Private military contractors to fall under Defense Ministry purview – Draft Duma bill
Aleksey Zhuravlev and Frants Klintsevich of United Russia said in an interview that their new bill is being examined by military experts. The draft was almost ready, but given its importance and the fact that Russia currently lacks any laws on private military companies whatsoever, the sponsors decided not to submit it to parliament until the next session.
Nevertheless, both lawmakers stressed the importance of such laws in modern conditions.
Klintsevich told Izvestia daily that according to his estimates, about half a million Russians want to work for private military firms, but the future law would introduce strict selection criteria and the number of people who would be allowed to work would only be in the tens of thousands.
He noted that the private contractors would be under full control of the Defense Ministry that would use them for immediate response for various threats.
“The president needs a sanction from the parliament to order the use of special forces and private companies could be immediately sent to counter threats. But this requires strong control on the part of the Defense Ministry and the maximum use of contractors for the benefits of the state military forces,” he told reporters.
Zhuravlev added that the option would allow a large number of Russian military officers to find a good job after leaving the forces.
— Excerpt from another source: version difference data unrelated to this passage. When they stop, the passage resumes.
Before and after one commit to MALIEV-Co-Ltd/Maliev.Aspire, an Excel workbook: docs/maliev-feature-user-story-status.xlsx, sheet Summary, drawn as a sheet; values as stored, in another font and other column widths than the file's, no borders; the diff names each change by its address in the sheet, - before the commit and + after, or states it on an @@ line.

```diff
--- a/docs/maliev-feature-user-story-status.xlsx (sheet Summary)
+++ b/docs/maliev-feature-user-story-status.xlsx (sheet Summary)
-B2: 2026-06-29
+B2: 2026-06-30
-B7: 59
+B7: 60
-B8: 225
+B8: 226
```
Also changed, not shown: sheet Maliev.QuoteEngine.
“Resigning officers can find a job with a good salary in such firms, and keep all their combat skills. Presently, they have no other place to go but security companies, but the conditions and the payment in the private military firms will be better beyond comparison,” he said.
Private military companies could also become a hidden reserve for the regular military forces and automatically join them in times of universal draft, Zhuravlev noted. In return, the state can offer work to contractors, for example guarding Russian embassies and industrial facilities belonging to government owned corporations.
In late June, the nationalist LDRP prepared a similar bill and drafted it to the legislature of North Russia’s Pskov Region. The LDPR backed the move with a statement that current political realities call for capable and specialized commercial organizations to enforce national interests in cases when international politics or law prevent the government from using regular military forces.
Unlike United Russia, the LDPR wants private Russian military firms to be controlled by the national security service, the FSB. According to the authors of the draft, this would make the contractors controllable and accountable for their actions and create conditions for further development of the sector.